I was aware from an early age about brass rubbings and gravestone rubbings using either chalk or wax crayons to reproduce a copy onto paper or cloth. To get my eye in on any other possible techniques I read somewhere that those processes could be detrimental and damaging to the original engravings.
So, with conservation in mind I decided to use thin tin foil with a soft brush to gently rub the foil onto the original carvings. It's a very gentle process indeed but very effective without leaving any residues behind or causing any possible damage too. You aren't even touching the original surface with your fingers either as they hold the tin foil in place.
Once I had collected a menagerie of foil copies the next stage was to use the foil imprints as base moulds and to fill with fine casting plaster to produce plaster copies.
Here's a couple of fish carvings I found in sandstone as plaster casts, all ready for painting.
The next and almost final stage was to paint up the plaster copies to represent the original, what stone it was carved on and emphasising the actual carving in the stone with extra shading.
This was part of a design with another name above but unfortunately the name above was ineligible. There was a date associated too that possibly read 1600.
It still astounds me that medieval graffiti when in text is usually old script.
Here's the first hexfoil I found all painted up and varnished.
Hexfoils or witchmarks come from a time when a belief in witches and superstition was part of everyday life. People constantly sought protection from evil spirits, witches or their animal familiars.
The two fish I found carved in the outside wall. I really like these but I didn't know anything about them until my dentist recognised them as a reference to a the fish and loaves biblical story she'd learnt at Sunday school. Interesting to note though, the common daily diet of the medieval peasantry was salmon, brown bread, pea's (mushy) with a salty sorrel dressing. Quite an expensive dish these days.
The 'Gregory' carving all painted up and varnished. I use a satin varnish on these so that there's little or no light reflection, yet adding an extra layer of protection for display.
This one is the common VV witch mark representing the Virgin Mary, virgin of virgins, I really like the added design at the top of the V's, they give it such character.

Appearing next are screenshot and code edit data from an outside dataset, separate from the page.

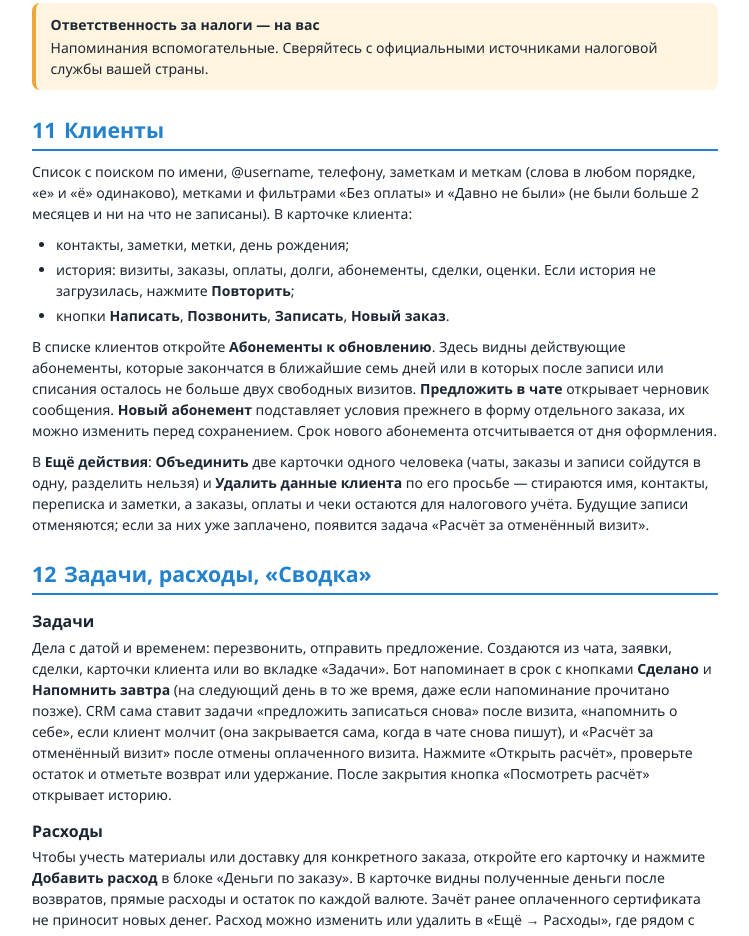
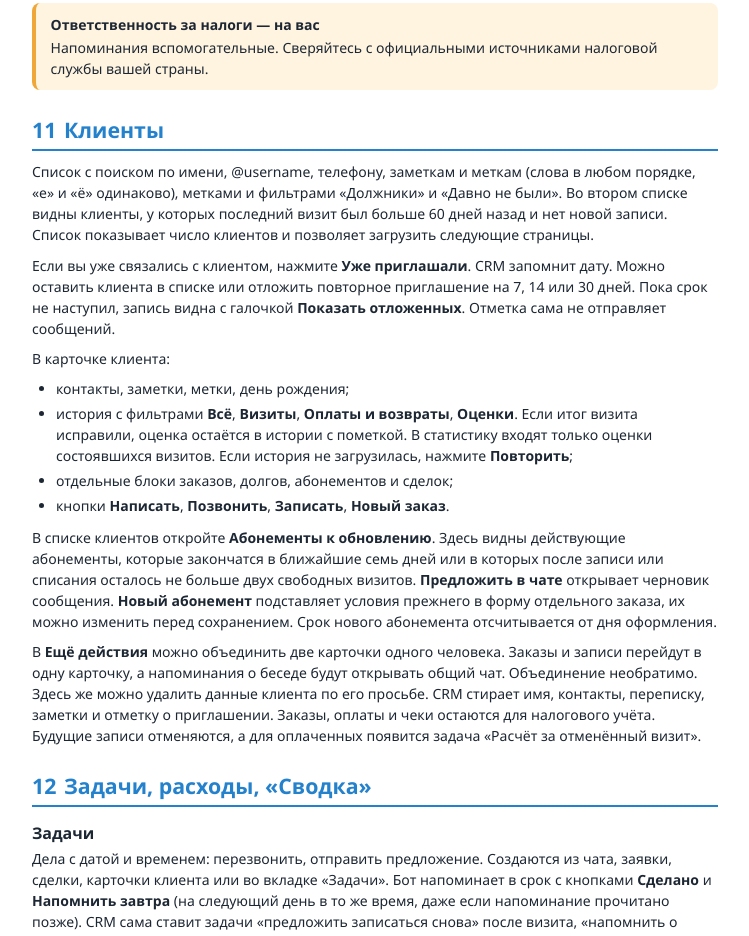
Before and after one commit to kirilovsasha/sologram-site, a plain HTML site: page guide.html in a window 1280 px wide. Shown: the part 11064-12000 px from the top of the page, without its empty margins (265-1014 px from the left). Drawn offline with Linux system fonts and the light colour scheme.

Commit message:
Document customer history and invitation tracking

```diff
--- a/guide.html
+++ b/guide.html
@@ -311,14 +311,17 @@
 <!-- ============ 11 ============ -->
 <section id="s11">
   <h2><span class="num">11</span>Клиенты</h2>
-  <p>Список с поиском по имени, @username, телефону, заметкам и меткам (слова в любом порядке, «е» и «ё» одинаково), метками и фильтрами «Без оплаты» и «Давно не были» (не были больше 2 месяцев и ни на что не записаны). В карточке клиента:</p>
+  <p>Список с поиском по имени, @username, телефону, заметкам и меткам (слова в любом порядке, «е» и «ё» одинаково), метками и фильтрами «Должники» и «Давно не были». Во втором списке видны клиенты, у которых последний визит был больше 60 дней назад и нет новой записи. Список показывает число клиентов и позволяет загрузить следующие страницы.</p>
+  <p>Если вы уже связались с клиентом, нажмите <span class="ui">Уже приглашали</span>. CRM запомнит дату. Можно оставить клиента в списке или отложить повторное приглашение на 7, 14 или 30 дней. Пока срок не наступил, запись видна с галочкой <span class="ui">Показать отложенных</span>. Отметка сама не отправляет сообщений.</p>
+  <p>В карточке клиента:</p>
   <ul>
     <li>контакты, заметки, метки, день рождения;</li>
-    <li>история: визиты, заказы, оплаты, долги, абонементы, сделки, оценки. Если история не загрузилась, нажмите <span class="ui">Повторить</span>;</li>
+    <li>история с фильтрами <span class="ui">Всё</span>, <span class="ui">Визиты</span>, <span class="ui">Оплаты и возвраты</span>, <span class="ui">Оценки</span>. Если итог визита исправили, оценка остаётся в истории с пометкой. В статистику входят только оценки состоявшихся визитов. Если история не загрузилась, нажмите <span class="ui">Повторить</span>;</li>
+    <li>отдельные блоки заказов, долгов, абонементов и сделок;</li>
     <li>кнопки <span class="ui">Написать</span>, <span class="ui">Позвонить</span>, <span class="ui">Записать</span>, <span class="ui">Новый заказ</span>.</li>
   </ul>
   <p>В списке клиентов откройте <span class="ui">Абонементы к обновлению</span>. Здесь видны действующие абонементы, которые закончатся в ближайшие семь дней или в которых после записи или списания осталось не больше двух свободных визитов. <span class="ui">Предложить в чате</span> открывает черновик сообщения. <span class="ui">Новый абонемент</span> подставляет условия прежнего в форму отдельного заказа, их можно изменить перед сохранением. Срок нового абонемента отсчитывается от дня оформления.</p>
-  <p>В <span class="ui">Ещё действия</span>: <b>Объединить</b> две карточки одного человека (чаты, заказы и записи сойдутся в одну, разделить нельзя) и <b>Удалить данные клиента</b> по его просьбе — стираются имя, контакты, переписка и заметки, а заказы, оплаты и чеки остаются для налогового учёта. Будущие записи отменяются; если за них уже заплачено, появится задача «Расчёт за отменённый визит».</p>
+  <p>В <span class="ui">Ещё действия</span> можно объединить две карточки одного человека. Заказы и записи перейдут в одну карточку, а напоминания о беседе будут открывать общий чат. Объединение необратимо. Здесь же можно удалить данные клиента по его просьбе. CRM стирает имя, контакты, переписку, заметки и отметку о приглашении. Заказы, оплаты и чеки остаются для налогового учёта. Будущие записи отменяются, а для оплаченных появится задача «Расчёт за отменённый визит».</p>
 </section>
 
 <!-- ============ 12 ============ -->
```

There were two of these at the very top of the Gregory design but the other carving was very faint.
My first thought about this witch mark was Vestal Virgin which originally dates back to Roman times, this carving was dated 1600. My thinking was Vestal Virgins, in Roman religion, six priestesses who tended the cult of Vesta. Apart from the added design at the top of the V's there are 6 points that could represent the six priestesses. The added triangles or trinities may have been added later to represent the Christian religion. Just a thought.
From a conservation point of view once the delicate foil impression is reproduced once you can easily purchase a detail silicone moulding, pour it over your casting so that you are able to reproduce more plaster copies of the original without ever having to disturb the original stone carving again. Also with more copies, you can challenge your painting to produce your own colour schemes or to accurately record the original colours.
There seemed to be added text between the TW and the GZ but it was really ineligible to capture.
A few more VV engravings, simpler in design to the above ones but still some of my favourites.
I'm unsure about this carving, my first thought on finding it was that it was an inverted 4 symbol but after taking an impression it turned out to be something quite different.
Finally for this location, I found a rather large carving of what I think is a wolf, although, in a recent conversation with conservator, I was informed that it's a representation of a dragon due to it's long curly tail. There may have been something under it's foot but the bottom half was almost ineligible until I produced the cast.
This was an exciting find and the last impression that I've created for this church, from the outside anyway.
I hope you've enjoyed my medieval journey with hexfoils and carvings from that period, there will be more to follow.
If you are inspired to have a go at these yourself or as a project then please ask permission from the building or landowner before you venture out to any location. I am also available for guidance in creating these, contact me through the contact section on this website.
Please check out my day job art while you are here and thanks for taking the time to view.